What do you think of these characters representing the year?
I’ve just read that in China, the character 微 (pronounced: wēi) has been chosen by some media in China as the character of the year 2012. This character means small, micro and insignificant.
In China, the equivalent of Twitter is called 微博（micro-blogging; pronounced ‘wēibó’), which is powerful in breaking firewalls and has allowed the voice of the general public in China to be heard. A few Chinese idioms also carry this character. It may refer to people feeling ‘insignificant’ and powerless. It also refers to the selflessness of many ‘tiny’ people of China with their spirit of sacrifice.
In essence, 微 (pronounced: wēi) represents each tiny particle in the Chinese society and the voices of the people.
Image from sina news: Tiny, small, insignificant, negligible
I came across this huge poster at Jurong Point shopping mall in Singapore last month.
I felt so sorry for this gorgeous little girl, whose image was used to promote wild honey by Yummi House.
“My dad busy with his job and often stays up late. But still he is constitutionally stay energetic and healthy”.
“My lovely mom provide us the healthier food daily and our family enjoy the meal happily.”
I feel so sorry for this girl. Continue reading
Columbarium: a respectful resting place
When I wrote Visiting a Columbarium in Singapore last week, I looked the word ‘columbarium’ up in a dictionary. This word escaped me. English is not my first language, and I presumed native English speakers would have mastered this word that I didn’t.
My assumption was wrong.
When I got back to England, a few English friends told me the word ‘columbarium’ baffled them.
It prompted me to write a follow-up post on my visit to Choa Chu Kang columbarium in Singapore. Continue reading
Weekly Photo Challenge – Urban
You can’t get a more urban country than Singapore.

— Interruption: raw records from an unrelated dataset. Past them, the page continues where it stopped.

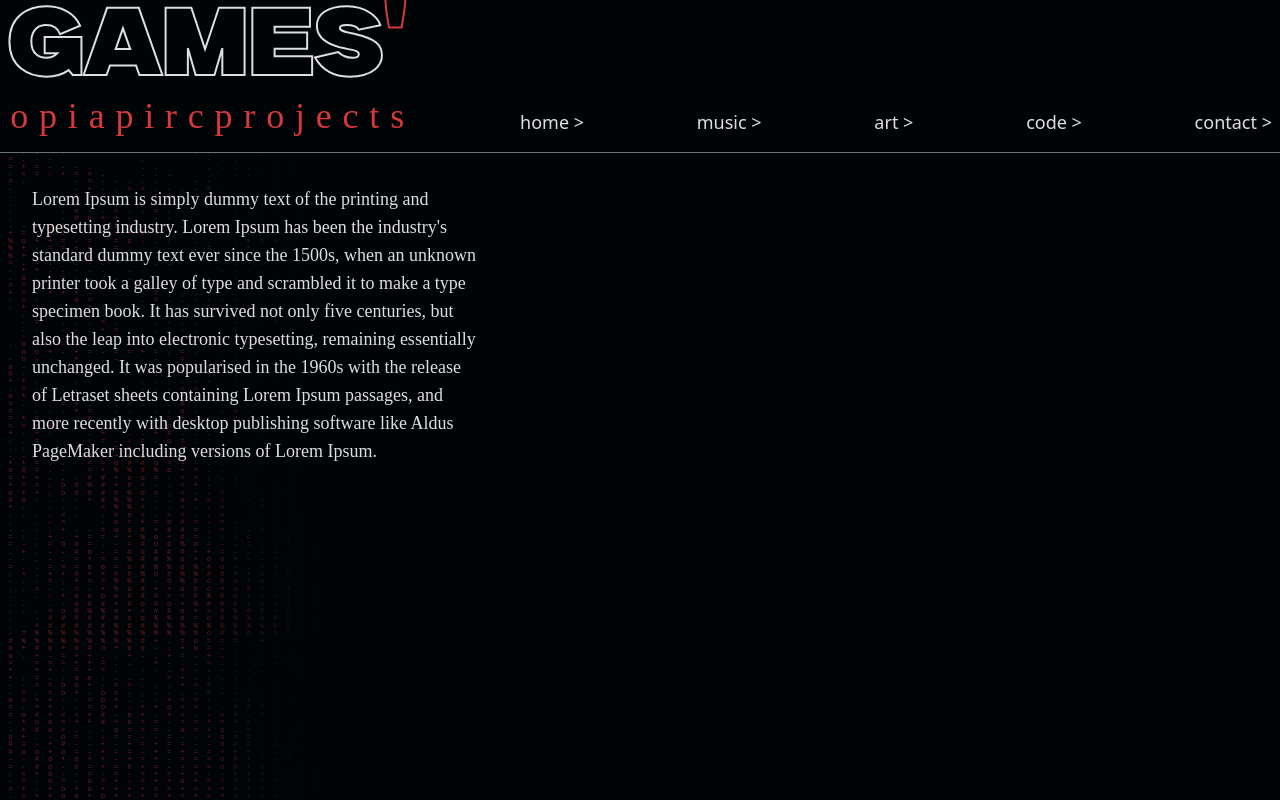
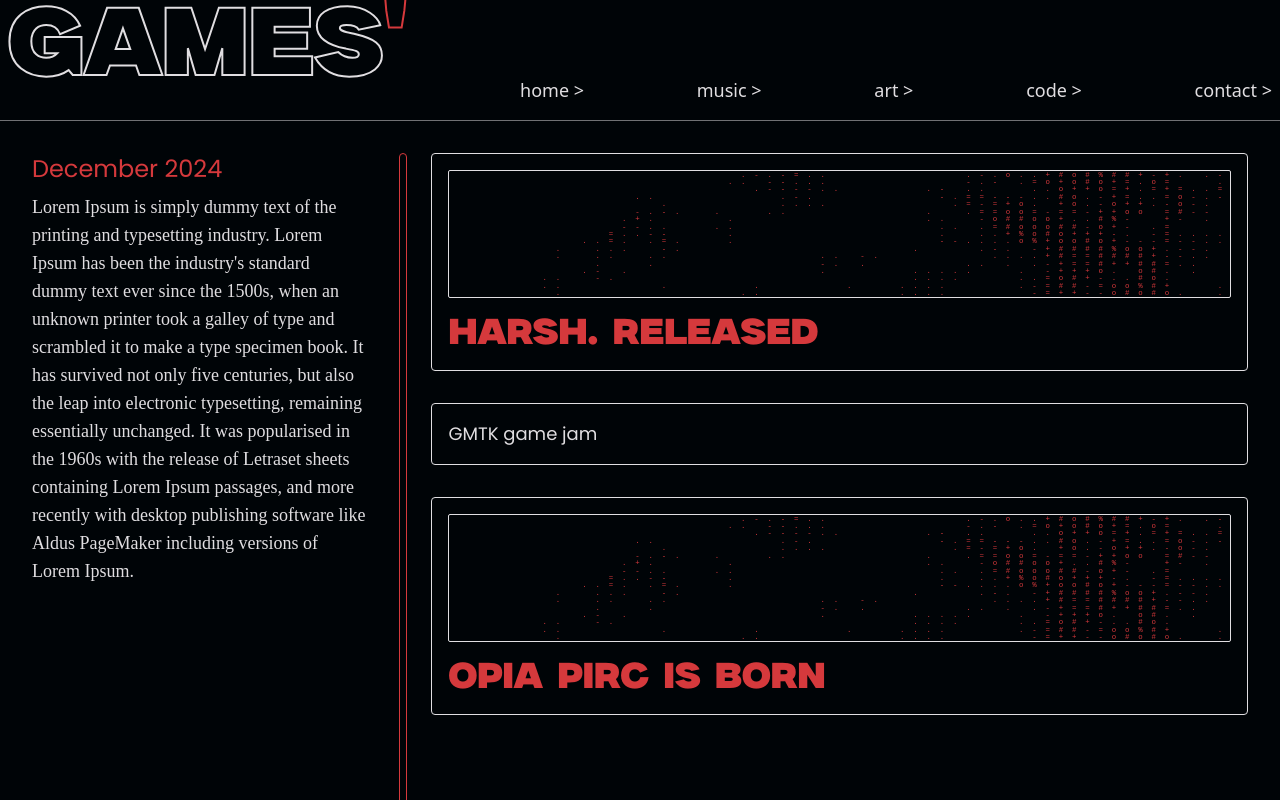
Before and after one commit to guilhermevbagio/landing-pagee, a Vue app: page /games in a window 1280 px wide. Shown: the top 800 px of the page. Built offline with nearby package versions, Linux system fonts and the light colour scheme; a web font is replaced by a local one.

Commit message:
topic page progress

```diff
--- a/src/components/MainHeader.vue
+++ b/src/components/MainHeader.vue
@@ -14,7 +14,7 @@ import router from '@/router';
       <a
         target="_blank"
         href="https://www.thedictionaryofobscuresorrows.com/concept/opia"
-        class="text-3xl -my-1 2xl:text-4xl font-playfair italic hover:underline transition-all duration-100 ease-in-out hover:opacity-50 font-thin text-bright opacity-30"
+        class="text-2xl -my-1 2xl:text-4xl font-playfair italic hover:underline transition-all duration-100 ease-in-out hover:opacity-50 font-thin text-bright opacity-30"
       >
         The Dictionary of Obscure Sorrows.
       </a>
@@ -39,11 +39,6 @@ import router from '@/router';
 </template>
 
 <style scoped>
-.specialtext
-{
-  -webkit-text-fill-color: transparent;
-  -webkit-text-stroke-width: 2px;
-}
 
 .button-hover{
   transition: all 0.1s ease-in-out;
--- /dev/null
+++ b/src/components/TopicCard.vue
@@ -0,0 +1,26 @@
+<script setup lang="ts">
+import AsciiCanvas from './AsciiCanvas.vue';
+
+defineProps({
+    title: {
+        type: String,
+        default: 'title'
+    },
+    big: {
+        type: Boolean,
+        default: false
+    }
+})
+
+</script>
+
+<template>
+    <div class="w-full h-fit border  border-bright rounded p-4">
+        <div v-if="big" class="h-32 w-full overflow-clip relative rounded-sm border border-bright mb-4">
+            <AsciiCanvas class="w-full h-full absolute"></AsciiCanvas>
+        </div>
+        <h1 class=" text-accent font-milker" :class="big ? 'text-accent font-milker text-4xl' : ' text-bright font-poppins text-lg'">
+            {{ title }}
+        </h1>
+    </div>
+</template>
--- a/src/components/TopicPage.vue
+++ b/src/components/TopicPage.vue
@@ -1,5 +1,6 @@
 <script setup>
 import AsciiCanvas from './AsciiCanvas.vue';
+import TopicCard from './TopicCard.vue';
 
 </script>
 
@@ -9,12 +10,11 @@ import AsciiCanvas from './AsciiCanvas.vue';
             <div class="flex flex-row items-end w-full justify-between px-2 border-b pb-4 border-bright border-opacity-50 ">
                 <header class="text-bright flex flex-col gap-2 items-center text-8xl ">
                     <div class="flex flex-row">
-                        <h1 class=" font-milker specialtext">
+                        <h1 class=" font-milker specialtext pb-2">
                             Games
                         </h1>
                         <h1 class="specialtext text-accent font-milker">'</h1>
                     </div>
-                    <h2 class="font-playfair tracking-wide text-accent text-4xl -mt-2">o p i a p i r c p r o j e c t s</h2>
                 </header>
                 <router-link to="/" class="button-hover">home ></router-link>
                 <router-link to="/music" class="button-hover">music ></router-link>
@@ -24,17 +24,24 @@ import AsciiCanvas from './AsciiCanvas.vue';
 
             </div>
         </nav>
-        <p class="text-lg text-bright font-playfair p-8 w-[40%]">Lorem Ipsum is simply dummy text of the printing and typesetting industry. Lorem Ipsum has been the industry's standard dummy text ever since the 1500s, when an unknown printer took a galley of type and scrambled it to make a type specimen book. It has survived not only five centuries, but also the leap into electronic typesetting, remaining essentially unchanged. It was popularised in the 1960s with the release of Letraset sheets containing Lorem Ipsum passages, and more recently with desktop publishing software like Aldus PageMaker including versions of Lorem Ipsum.</p>
-        <AsciiCanvas class="-z-10 absolute top-0 w-[25%] left-0 opacity-50 h-full overflow-clip ascii-gradient"></AsciiCanvas>
+        <div class="flex flex-row items-start justify-center w-full h-full p-8">
+          <div class="flex flex-col gap-2 w-[40%]">
+            <h2 class="text-2xl text-accent font-poppins">December 2024</h2>
+            <p class="text-lg text-bright font-playfair ">Lorem Ipsum is simply dummy text of the printing and typesetting industry. Lorem Ipsum has been the industry's standard dummy text ever since the 1500s, when an unknown printer took a galley of type and scrambled it to make a type specimen book. It has survived not only five centuries, but also the leap into electronic typesetting, remaining essentially unchanged. It was popularised in the 1960s with the release of Letraset sheets containing Lorem Ipsum passages, and more recently with desktop publishing software like Aldus PageMaker including versions of Lorem Ipsum.</p>
+          </div>
+          <div class="flex flex-col gap-8 w-full pl-8 ml-8 relative">
+            <div class="absolute h-screen rounded border border-accent w-2 -z-10 left-0"></div>
+            <TopicCard title="HARSH. released" big></TopicCard>
+            <TopicCard title="GMTK game jam"></TopicCard>
+            <TopicCard title="Opia pirc is born" big></TopicCard>
+
+          </div>
+        </div>
     </div>
 </template>
 
 <style scoped>
-.specialtext
-{
-  -webkit-text-fill-color: transparent;
-  -webkit-text-stroke-width: 2px;
-}
+
 
 .button-hover{
   transition: all 0.1s ease-in-out;
@@ -44,9 +51,9 @@ import AsciiCanvas from './AsciiCanvas.vue';
 
 .ascii-gradient {
   -webkit-mask-image: linear-gradient(to right,
-    rgba(0, 0, 0, 1) 50%,  /* Fully visible until 50% */
-    rgba(0, 0, 0, 1) 60%,  /* Start fading at 60% */
-    rgba(0, 0, 0, 0) 100%  /* Fully transparent at 100% */
+    rgba(0, 0, 0, 1) 50%,
+    rgba(0, 0, 0, 1) 60%,
+    rgba(0, 0, 0, 0) 100%
   );
   mask-image: linear-gradient(to right,
     rgba(0, 0, 0, 1) 50%,
--- a/src/style.css
+++ b/src/style.css
@@ -5,6 +5,12 @@
 
 
 @layer base {
+    .specialtext
+    {
+    -webkit-text-fill-color: transparent;
+    -webkit-text-stroke-width: 2px;
+    }
+
     @font-face{
         font-family: 'Milker';
         src: url('@/assets/Milker/Milker.otf') format('truetype');
```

I was in Singapore the past few weeks. I liked looking out of the windows from the 5th floor for secrets. Beautifully aligned flats nestle comfortably. I saw an old Chinese man in a white vest picking his nose. A tiny Indonesian maid opposite took out heavy laundry on the bamboo poles at 7.30am. I saw people brushing teeth in their kitchen. Continue reading
Today my eldest brother took mum and I to a columbarium in Choa Chu Kang in Singapore. It’s one of three government managed columbaria in Singapore. In Singapore, you don’t get many things for free, but a standard niche is free of charge for each claimed grave that is exhumed.
We paid respect to my paternal grandmother, my brother who died in infancy and a great uncle today. Their graves were exhumed a few years ago from Upper Ajunid road, due to government’s development plan. Continue reading
Visiting my elderly parents in Singapore from England, I sense my 80 year-old mum’s distinctive taste, sealed in her belongings.
Chinese tin drinking cups
1) I drink from an English floral fine china mug. My mum drinks from a Chinese tin cup, which also comes with a lid. Why? I asked. “You won’t understand. These tin cups are excellent. They won’t break. And, it’s important to separate old people’s cups from young people’s.”
Real calendar — you tear off a page each day
While in Singapore, I received an abrupt email from my husband. One of our chickens was DEAD.
“Got some bad news I’m afraid. A chicken has died. I’ll give more details if you want.”
HOW? Killed by a fox? Died of the heatwave? WHY? We only lost one chicken late last year. WHICH chicken — the black one called Fireball or the ginger one called Talon?
You see, our chickens have names. Ben gave them names. Because the chickens have got names, they’ll never become Sweet and Sour chicken, Kung Po chicken, BBQ chicken or Sunday roast chicken on our table.
The dead chicken was the Black one, Fireball. While I was urgently pressing for more details, Hugh revealed more: “our neighbour’s dog got into our garden and grabbed her. No injuries – the dog was just playing – but I think the shock killed her.” Hugh added our neighbour was very sorry and will pay for a new chicken. Continue reading
We had satay outdoor at a unique Satay market off The Old Market in the business district of Singapore.
The Old Market is affectionately called Lau Pa Sat by the local Chinese. Lao means old, Pa Sat means Pasar, a Malay word for market. Lau Pa Sat’s proper name is Telok Ayer Market.
Eating Satay in Singapore Old Market
When did you last go back to your hometown? How much has it changed?
As a 6 year old, back in 1939, my mum was leaving China with her mother from the south of China, a poor area in the Fujian province. The little girl was tagging along with her mum to a tropical new world in South East Asia.
Sail Away -- image stamped by my friend, Shileyao
My mum couldn’t remember if she ever said goodbye to her dad. When she turned around for the last time, however, she waved goodbye to her younger brother and her older brother. Her younger brother was standing behind the door, in tears, looking pitiful.
That was the last time mum ever saw her little brother, who died a few years after that.
Mum never saw her father again. Continue reading